Fatty acid synthesis is crucial in supporting the survival and proliferation of multiple forms of cancer. The high metabolic demands of fatty acid synthesis are regulated by the AMP-activated kinase and activity of the fatty acid synthase enzyme. In this study, the roles of these enzymes in diffuse large B-cell lymphoma (DLBCL) were investigated by genetic knock-down and pharmacological activation of AMP-activated kinase by metformin, and selective inhibition of fatty acid synthase using the novel drug Fasnall. We observed distinct heterogeneity and adaptive plasticity of lipid metabolism in a panel of DLBCL cell lines and demonstrate the therapeutic potential of inhibiting fatty acid synthesis in a subset of DLBCL cells. The translational relevance of these in vitro data is supported by the strong correlation between AMP-activated protein kinase expression in primary DLBCL samples and disease relapse. Inhibition of fatty acid synthase with Fasnall may represent a therapeutic option for DLBCL that preferentially subverts to de novo fatty acid synthesis.
- Adenosine Monophosphate Apoptosis Cell Line, Tumor Cell Survival Fatty Acid Synthases/genetics Humans *Lymphoma, Large B-Cell, Diffuse/drug therapy/genetics *Pharmaceutical Preparations Protein Kinases *Lymphoma and Non-Hodgkin disease *cell cycle and apoptosis changes *metabolism *pharmacotherapeutics
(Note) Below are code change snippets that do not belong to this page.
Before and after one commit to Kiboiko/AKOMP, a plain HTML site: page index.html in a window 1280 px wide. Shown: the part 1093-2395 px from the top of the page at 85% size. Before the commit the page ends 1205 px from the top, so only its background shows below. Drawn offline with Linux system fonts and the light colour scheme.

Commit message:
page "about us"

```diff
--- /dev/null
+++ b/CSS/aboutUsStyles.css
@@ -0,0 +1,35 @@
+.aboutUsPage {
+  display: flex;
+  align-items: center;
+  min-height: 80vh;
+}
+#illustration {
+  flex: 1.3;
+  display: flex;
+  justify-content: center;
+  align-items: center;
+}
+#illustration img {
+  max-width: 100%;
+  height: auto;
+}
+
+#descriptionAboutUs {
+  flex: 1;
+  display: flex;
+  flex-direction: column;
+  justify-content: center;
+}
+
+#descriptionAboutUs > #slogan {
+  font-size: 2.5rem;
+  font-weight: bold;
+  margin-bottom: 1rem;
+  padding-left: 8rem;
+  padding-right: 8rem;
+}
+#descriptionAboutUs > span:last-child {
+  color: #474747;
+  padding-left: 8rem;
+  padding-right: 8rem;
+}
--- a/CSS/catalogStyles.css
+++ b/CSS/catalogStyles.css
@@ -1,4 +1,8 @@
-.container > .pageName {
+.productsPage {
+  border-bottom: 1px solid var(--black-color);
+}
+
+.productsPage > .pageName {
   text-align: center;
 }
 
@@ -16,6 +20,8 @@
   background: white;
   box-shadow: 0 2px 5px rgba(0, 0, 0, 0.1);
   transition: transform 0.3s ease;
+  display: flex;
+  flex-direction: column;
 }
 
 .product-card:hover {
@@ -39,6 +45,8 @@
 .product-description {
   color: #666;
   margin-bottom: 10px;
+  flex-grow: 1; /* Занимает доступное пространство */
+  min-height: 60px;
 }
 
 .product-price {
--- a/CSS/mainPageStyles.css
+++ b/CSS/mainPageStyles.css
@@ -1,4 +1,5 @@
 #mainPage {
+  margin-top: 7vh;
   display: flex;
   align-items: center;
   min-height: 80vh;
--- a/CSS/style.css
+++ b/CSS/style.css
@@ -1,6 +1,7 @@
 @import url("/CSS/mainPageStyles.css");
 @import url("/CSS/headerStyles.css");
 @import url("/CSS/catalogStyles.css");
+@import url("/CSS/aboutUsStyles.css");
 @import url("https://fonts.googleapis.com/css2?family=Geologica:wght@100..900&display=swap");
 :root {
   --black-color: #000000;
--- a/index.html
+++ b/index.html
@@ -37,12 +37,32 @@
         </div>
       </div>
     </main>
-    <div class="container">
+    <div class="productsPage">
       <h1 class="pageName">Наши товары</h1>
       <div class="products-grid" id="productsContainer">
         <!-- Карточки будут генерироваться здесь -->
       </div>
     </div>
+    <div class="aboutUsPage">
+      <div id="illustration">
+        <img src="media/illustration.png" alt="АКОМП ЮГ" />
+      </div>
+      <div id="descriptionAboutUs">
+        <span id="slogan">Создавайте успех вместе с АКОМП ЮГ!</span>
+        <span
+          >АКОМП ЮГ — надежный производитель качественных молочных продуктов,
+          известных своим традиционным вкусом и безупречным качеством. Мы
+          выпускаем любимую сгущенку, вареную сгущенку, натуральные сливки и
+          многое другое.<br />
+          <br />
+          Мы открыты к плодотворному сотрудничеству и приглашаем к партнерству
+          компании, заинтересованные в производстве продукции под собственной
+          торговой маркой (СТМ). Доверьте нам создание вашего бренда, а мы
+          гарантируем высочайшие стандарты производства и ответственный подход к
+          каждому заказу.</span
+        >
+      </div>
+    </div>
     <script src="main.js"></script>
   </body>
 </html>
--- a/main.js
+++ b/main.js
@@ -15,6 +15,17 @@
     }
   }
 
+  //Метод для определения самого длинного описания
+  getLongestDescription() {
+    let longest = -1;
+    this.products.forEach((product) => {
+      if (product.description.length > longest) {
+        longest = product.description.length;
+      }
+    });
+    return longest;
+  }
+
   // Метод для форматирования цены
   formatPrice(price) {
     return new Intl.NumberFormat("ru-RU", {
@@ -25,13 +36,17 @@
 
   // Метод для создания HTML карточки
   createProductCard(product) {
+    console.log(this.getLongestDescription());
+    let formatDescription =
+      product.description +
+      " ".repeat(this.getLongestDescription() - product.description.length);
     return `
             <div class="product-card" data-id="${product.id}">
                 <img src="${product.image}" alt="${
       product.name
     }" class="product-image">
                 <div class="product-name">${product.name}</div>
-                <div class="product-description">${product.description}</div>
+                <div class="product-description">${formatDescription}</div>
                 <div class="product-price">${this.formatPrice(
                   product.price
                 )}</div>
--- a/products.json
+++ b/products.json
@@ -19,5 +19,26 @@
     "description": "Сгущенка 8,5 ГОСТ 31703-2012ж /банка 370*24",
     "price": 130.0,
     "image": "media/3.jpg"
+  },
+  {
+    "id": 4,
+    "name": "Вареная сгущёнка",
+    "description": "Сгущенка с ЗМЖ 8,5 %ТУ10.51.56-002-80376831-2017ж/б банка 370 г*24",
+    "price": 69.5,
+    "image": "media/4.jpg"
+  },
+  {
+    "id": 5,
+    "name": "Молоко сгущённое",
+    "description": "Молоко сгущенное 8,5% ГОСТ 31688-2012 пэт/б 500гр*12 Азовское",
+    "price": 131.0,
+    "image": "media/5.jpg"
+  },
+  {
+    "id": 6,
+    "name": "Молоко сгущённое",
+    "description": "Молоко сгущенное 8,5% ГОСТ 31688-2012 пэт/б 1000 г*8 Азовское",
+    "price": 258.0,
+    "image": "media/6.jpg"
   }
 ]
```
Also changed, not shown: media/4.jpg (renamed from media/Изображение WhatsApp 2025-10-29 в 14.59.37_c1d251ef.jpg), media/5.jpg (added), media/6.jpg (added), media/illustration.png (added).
- cell cycle and apoptosis changes
- Lymphoma and Non-Hodgkin disease